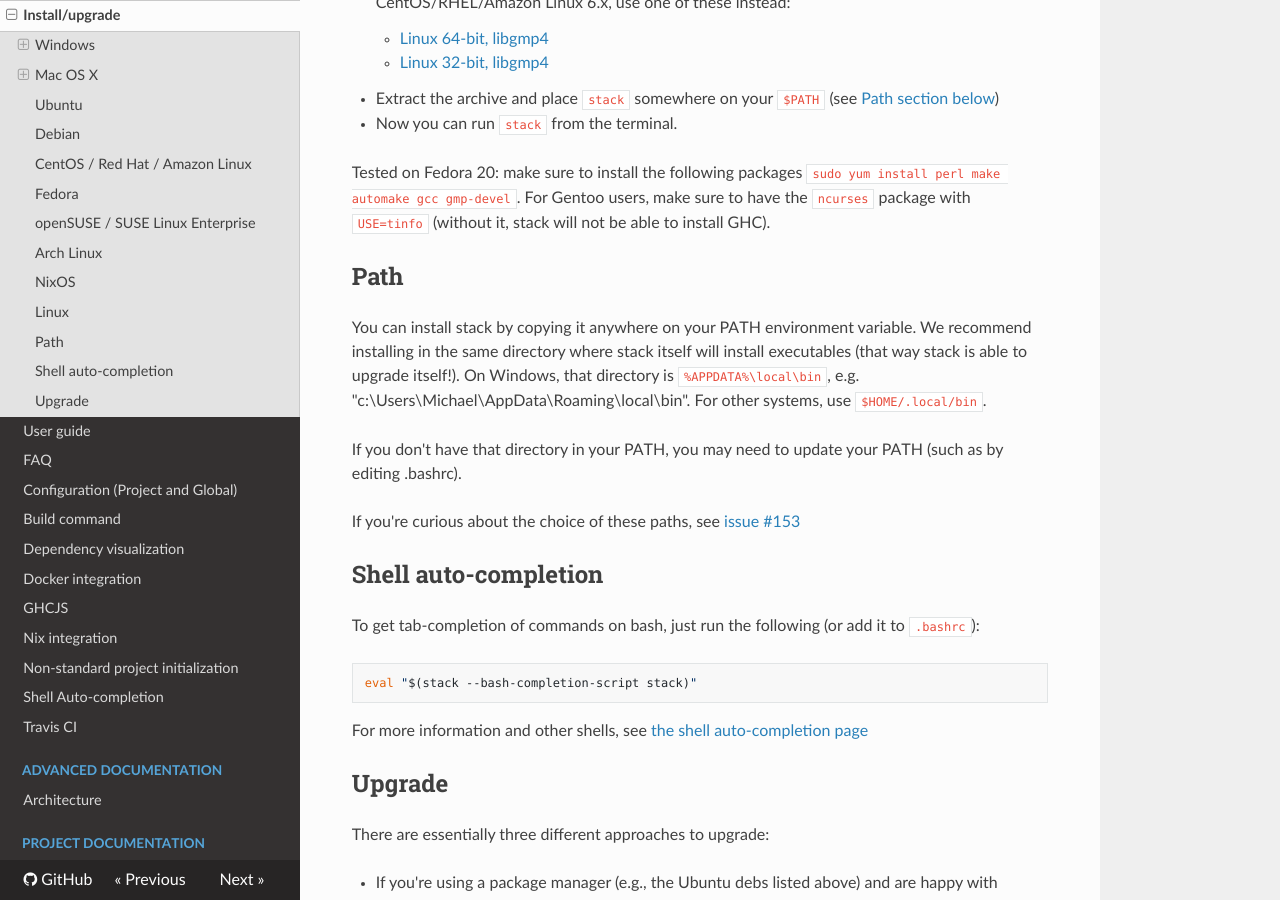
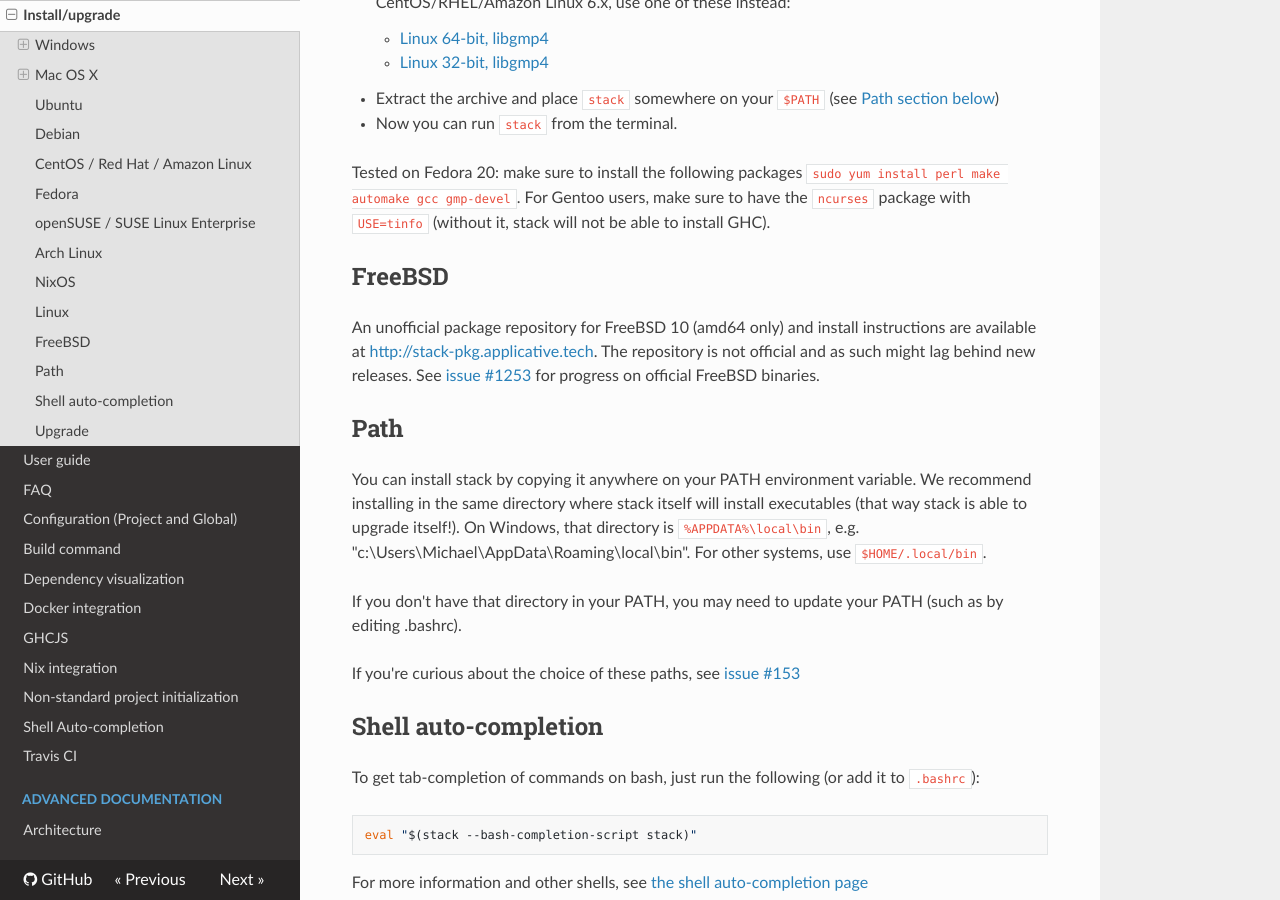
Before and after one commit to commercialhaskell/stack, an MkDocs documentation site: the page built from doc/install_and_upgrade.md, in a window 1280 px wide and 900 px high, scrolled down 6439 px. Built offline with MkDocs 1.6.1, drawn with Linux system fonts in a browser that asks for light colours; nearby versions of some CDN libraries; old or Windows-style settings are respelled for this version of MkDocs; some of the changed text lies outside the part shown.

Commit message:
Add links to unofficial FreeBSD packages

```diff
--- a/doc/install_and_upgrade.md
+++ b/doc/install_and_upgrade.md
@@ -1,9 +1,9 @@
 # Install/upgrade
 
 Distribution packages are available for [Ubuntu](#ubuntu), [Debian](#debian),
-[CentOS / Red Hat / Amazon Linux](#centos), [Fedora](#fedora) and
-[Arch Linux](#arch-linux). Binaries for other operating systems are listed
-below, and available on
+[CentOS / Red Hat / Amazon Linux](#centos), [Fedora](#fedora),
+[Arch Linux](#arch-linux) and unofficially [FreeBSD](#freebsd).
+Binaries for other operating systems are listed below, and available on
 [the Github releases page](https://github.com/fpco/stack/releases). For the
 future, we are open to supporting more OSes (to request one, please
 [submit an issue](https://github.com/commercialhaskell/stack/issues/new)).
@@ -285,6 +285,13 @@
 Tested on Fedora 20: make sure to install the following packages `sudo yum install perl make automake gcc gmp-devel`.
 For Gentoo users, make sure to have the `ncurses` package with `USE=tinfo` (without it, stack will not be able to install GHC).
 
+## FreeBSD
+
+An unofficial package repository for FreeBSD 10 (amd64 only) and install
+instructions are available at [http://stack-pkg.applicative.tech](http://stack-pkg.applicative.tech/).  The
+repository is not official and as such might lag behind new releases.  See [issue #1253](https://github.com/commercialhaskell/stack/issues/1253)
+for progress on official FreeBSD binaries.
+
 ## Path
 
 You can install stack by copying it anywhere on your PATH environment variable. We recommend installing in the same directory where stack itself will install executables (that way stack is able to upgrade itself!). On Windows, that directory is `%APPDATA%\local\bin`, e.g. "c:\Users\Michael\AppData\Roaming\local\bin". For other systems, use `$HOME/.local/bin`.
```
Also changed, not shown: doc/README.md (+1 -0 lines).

▬▬▬▬▬▬▬▬▬▬

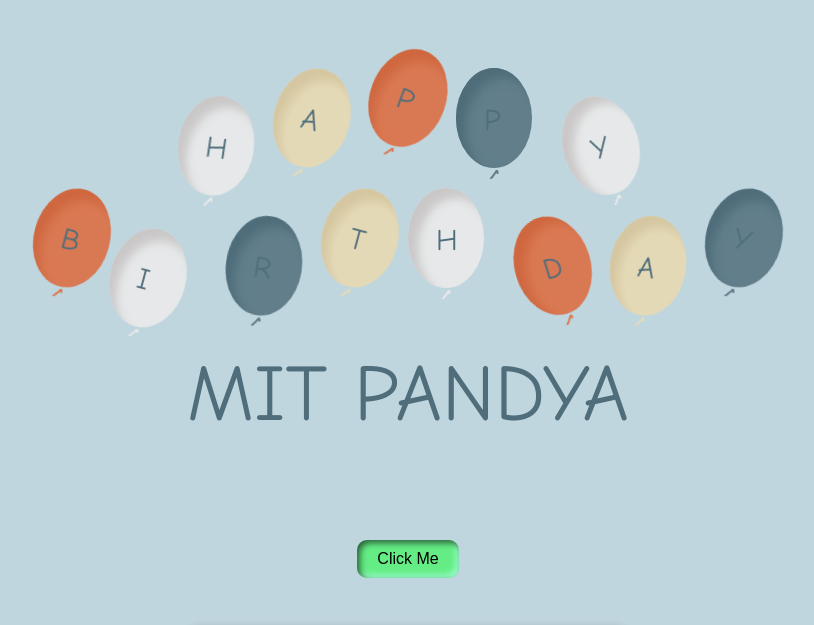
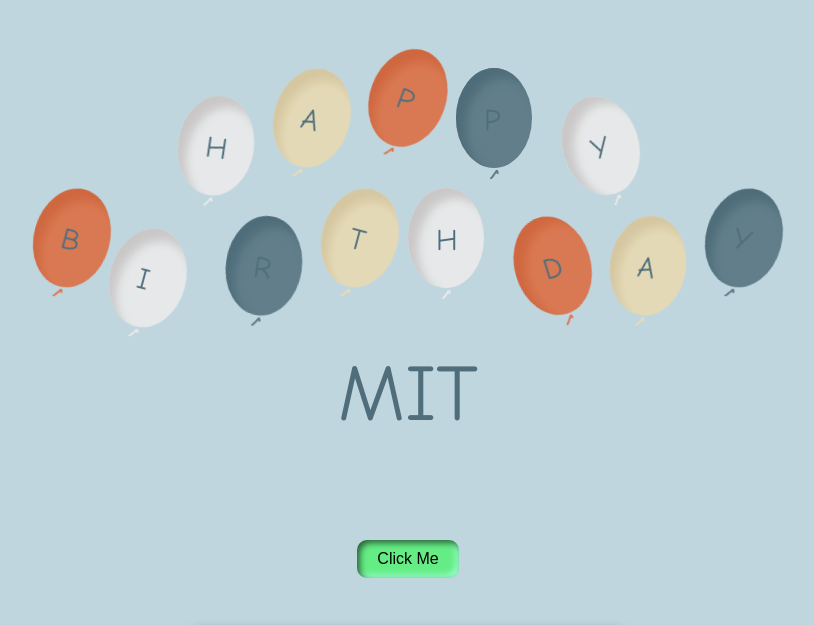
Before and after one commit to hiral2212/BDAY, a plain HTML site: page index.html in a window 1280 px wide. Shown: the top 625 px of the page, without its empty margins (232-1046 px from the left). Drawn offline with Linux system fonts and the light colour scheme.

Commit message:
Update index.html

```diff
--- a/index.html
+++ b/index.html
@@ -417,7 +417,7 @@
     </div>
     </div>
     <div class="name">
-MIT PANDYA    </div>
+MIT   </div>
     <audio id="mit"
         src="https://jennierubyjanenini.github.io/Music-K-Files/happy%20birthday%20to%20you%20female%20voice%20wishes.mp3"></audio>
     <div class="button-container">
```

▬▬▬▬▬▬▬▬▬▬

*ASSIGNMENT*
The result should be every line of the material that contains the word "Fedora", so copy those lines.

*RESULT FOR THIS EXERCISE*
-[CentOS / Red Hat / Amazon Linux](#centos), [Fedora](#fedora) and
+[CentOS / Red Hat / Amazon Linux](#centos), [Fedora](#fedora),
 Tested on Fedora 20: make sure to install the following packages `sudo yum install perl make automake gcc gmp-devel`.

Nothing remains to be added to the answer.